San Francisco Ballet principal Joseph Walsh at age 3 as the tiny green elf in his local Nutcracker. Courtesy Walsh.
Oh, Nutcracker... It's the ballet experience that unites us all, from young student to seasoned pro. Whether you made your entrance in a mouse costume or under Mother Ginger's skirt, do you remember the choreography and costume of your very first role?
Today, six professionals share their favorite childhood Nutcracker photos and memories.
I first saw a video of The Vertiginous Thrill of Exactitude as a student at the San Francisco Ballet School summer program. Then we learned a little bit of it in variations class, and it made such an impression on me. It was unlike anything I had learned in my technique classes. It really opened my eyes, and I was so enchanted by this whole new dimension of ballet.
At 11 minutes long, it's very much a sprint. When you hear the first “da-da-da!" you know how exhausted you're going to feel by the end. But with that feeling of exhaustion comes this great sense of exhilaration—every moment of it is thrilling.
Leta Biasucci photographed by Nathan Sayers for Pointe.
This is Pointe's October/November 2014 Cover Story. You can subscribe to the magazine here.
In a company known for its tall women, Pacific Northwest Ballet's Leta Biasucci doesn't fit the mold. At 5' 3", she seems petite next to several of the company's willowy principals. But her height is far from all that stands out.

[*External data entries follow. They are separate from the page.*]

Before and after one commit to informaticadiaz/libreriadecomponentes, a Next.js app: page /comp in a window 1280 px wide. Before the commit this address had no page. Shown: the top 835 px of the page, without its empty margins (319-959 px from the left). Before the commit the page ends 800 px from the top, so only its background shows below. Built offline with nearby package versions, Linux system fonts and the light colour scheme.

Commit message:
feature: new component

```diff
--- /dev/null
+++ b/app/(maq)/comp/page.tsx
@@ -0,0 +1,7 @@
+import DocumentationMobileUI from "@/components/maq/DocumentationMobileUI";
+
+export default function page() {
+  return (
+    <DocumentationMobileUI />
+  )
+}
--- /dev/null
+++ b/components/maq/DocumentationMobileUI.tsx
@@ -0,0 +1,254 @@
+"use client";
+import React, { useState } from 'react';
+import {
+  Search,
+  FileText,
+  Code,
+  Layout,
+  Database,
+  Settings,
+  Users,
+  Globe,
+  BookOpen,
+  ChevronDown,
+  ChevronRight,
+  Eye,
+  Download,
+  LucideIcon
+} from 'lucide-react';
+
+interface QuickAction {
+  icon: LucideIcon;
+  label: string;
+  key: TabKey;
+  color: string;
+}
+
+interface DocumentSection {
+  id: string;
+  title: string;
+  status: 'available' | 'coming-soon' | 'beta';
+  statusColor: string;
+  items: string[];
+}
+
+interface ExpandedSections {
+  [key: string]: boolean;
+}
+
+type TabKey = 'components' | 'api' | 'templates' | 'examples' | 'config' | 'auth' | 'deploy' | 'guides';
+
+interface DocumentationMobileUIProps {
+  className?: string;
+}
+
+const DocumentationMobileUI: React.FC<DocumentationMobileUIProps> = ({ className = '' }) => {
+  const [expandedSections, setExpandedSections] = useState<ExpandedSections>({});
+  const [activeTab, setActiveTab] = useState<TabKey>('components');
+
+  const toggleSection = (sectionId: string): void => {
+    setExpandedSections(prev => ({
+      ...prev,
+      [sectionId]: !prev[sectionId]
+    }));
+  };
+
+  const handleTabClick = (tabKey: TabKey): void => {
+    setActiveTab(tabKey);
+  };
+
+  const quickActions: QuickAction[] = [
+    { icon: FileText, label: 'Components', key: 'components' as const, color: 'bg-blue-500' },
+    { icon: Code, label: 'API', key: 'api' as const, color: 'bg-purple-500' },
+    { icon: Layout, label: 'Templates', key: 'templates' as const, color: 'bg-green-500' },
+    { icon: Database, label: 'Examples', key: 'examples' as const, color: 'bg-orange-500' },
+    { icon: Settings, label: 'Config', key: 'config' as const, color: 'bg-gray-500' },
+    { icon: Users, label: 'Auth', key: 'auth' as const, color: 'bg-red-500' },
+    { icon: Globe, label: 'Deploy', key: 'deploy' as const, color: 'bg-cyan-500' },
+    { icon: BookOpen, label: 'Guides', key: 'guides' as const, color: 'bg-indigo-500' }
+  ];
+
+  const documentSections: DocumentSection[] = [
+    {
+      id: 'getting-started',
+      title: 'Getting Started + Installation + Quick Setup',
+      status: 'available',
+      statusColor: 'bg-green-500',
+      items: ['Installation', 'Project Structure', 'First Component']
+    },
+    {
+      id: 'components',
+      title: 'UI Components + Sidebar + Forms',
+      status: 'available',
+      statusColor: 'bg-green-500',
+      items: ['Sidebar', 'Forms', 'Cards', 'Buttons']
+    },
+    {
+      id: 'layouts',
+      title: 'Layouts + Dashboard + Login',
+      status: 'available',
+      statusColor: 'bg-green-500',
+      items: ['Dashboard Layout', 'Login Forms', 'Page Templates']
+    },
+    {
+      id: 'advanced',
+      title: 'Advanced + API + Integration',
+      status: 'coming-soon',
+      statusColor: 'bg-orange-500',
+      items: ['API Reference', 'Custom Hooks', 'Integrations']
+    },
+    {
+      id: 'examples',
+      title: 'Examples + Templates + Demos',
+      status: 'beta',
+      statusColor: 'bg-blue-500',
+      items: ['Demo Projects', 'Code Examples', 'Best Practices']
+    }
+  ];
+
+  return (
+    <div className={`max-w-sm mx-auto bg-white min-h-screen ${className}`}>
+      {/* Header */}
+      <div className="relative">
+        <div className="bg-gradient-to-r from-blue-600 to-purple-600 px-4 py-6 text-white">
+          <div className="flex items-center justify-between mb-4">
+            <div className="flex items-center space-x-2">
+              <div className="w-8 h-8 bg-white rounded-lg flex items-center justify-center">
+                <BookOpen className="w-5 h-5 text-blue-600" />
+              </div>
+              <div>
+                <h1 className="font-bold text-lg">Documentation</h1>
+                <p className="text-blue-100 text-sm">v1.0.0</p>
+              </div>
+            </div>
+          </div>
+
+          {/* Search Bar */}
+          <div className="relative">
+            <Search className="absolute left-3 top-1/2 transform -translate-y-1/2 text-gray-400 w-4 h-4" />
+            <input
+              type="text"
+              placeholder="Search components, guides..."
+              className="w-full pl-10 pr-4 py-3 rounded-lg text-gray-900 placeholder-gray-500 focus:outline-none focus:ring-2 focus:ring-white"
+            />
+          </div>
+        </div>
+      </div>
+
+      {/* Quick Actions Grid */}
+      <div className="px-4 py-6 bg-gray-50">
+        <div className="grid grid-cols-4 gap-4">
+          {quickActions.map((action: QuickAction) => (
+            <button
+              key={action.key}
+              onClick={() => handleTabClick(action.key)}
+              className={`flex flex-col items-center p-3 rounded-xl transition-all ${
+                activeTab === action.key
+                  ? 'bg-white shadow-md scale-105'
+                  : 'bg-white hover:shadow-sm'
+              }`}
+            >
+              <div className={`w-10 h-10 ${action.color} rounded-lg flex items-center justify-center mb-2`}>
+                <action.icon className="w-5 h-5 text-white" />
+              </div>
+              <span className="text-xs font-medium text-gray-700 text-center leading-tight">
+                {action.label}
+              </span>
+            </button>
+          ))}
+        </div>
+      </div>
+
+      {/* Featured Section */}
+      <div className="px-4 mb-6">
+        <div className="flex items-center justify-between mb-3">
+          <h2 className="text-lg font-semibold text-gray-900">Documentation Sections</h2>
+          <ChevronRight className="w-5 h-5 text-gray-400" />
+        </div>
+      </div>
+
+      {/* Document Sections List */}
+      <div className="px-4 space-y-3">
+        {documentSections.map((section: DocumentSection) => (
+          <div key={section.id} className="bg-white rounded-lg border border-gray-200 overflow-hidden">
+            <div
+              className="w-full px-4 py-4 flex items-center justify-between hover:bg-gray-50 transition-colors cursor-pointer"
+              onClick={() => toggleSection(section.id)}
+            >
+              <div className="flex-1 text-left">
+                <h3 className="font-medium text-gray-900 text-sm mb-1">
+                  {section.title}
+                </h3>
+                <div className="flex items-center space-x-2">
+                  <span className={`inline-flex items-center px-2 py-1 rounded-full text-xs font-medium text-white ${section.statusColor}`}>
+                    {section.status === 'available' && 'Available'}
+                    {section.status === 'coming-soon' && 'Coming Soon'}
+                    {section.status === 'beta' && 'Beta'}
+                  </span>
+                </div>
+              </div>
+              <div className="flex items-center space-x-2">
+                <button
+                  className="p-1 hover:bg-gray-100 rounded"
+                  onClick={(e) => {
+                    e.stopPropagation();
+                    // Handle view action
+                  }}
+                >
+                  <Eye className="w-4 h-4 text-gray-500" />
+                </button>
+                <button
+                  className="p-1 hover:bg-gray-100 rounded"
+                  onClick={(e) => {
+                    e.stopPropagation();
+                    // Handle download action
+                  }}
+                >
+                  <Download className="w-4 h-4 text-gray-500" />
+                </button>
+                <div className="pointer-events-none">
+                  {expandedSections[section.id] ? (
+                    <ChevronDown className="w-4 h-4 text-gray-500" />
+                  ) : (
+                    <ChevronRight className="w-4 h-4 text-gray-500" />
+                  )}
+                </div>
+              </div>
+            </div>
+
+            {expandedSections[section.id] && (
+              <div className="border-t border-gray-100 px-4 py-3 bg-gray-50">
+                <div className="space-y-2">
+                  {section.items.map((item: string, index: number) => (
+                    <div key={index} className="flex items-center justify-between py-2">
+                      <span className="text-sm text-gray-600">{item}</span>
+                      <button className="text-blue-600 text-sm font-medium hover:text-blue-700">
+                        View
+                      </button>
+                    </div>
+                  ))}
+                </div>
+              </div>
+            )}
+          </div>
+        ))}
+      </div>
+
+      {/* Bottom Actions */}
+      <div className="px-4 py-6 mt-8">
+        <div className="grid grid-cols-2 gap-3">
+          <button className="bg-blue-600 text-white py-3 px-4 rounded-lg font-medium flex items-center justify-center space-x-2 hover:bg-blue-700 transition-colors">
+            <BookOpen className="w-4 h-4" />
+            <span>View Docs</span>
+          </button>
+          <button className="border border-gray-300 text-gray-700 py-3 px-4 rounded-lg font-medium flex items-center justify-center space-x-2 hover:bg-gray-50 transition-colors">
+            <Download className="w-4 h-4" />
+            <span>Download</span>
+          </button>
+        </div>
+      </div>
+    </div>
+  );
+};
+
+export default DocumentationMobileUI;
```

Last spring she charmed audiences in Giselle's peasant pas de deux, flying through impeccable batterie with grace and precision. The role seemed made for her, but so does nearly every one that she's danced, a tribute to the broad spectrum of her talent. She's stepped in last minute as Swanilda in Coppélia. She's conquered Clara in PNB's Nutcracker. She's been featured in work by Christopher Wheeldon and Twyla Tharp. And last winter, shortly after her 24th birthday, she made her debut as Aurora in The Sleeping Beauty. “It's odd to see someone fit so naturally in a full-length ballerina role," says PNB artistic director Peter Boal. “That's the hardest thing to do, and she got there first." Biasucci has been a star in PNB's corps de ballet for only three years. This fall marks her promotion to soloist, and she is well on her way to expanding the definition of a PNB ballerina.
Even her background is different. Unlike most PNB corps dancers, Biasucci did not come through the company's professional division or the School of American Ballet, where Boal keeps close ties. A Pennsylvania native, Biasucci began dancing as a 5-year-old in a ballet-tap combo class. After three years, her teacher suggested she might like the more rigorous training at Marcia Dale Weary's Central Pennsylvania Youth Ballet, noted for turning out technically strong, versatile performers. Her years there laid the foundation for her entire career. At 16, she became a trainee at San Francisco Ballet School. At 18, she landed her first professional job with Oregon Ballet Theatre under Christopher Stowell. OBT's small size, she says, gave her “a good place to grow, feel nurtured and have opportunities to be presented," but she was hesitant to let her roots grow deep. “I had dreams of dancing in a larger company," she says.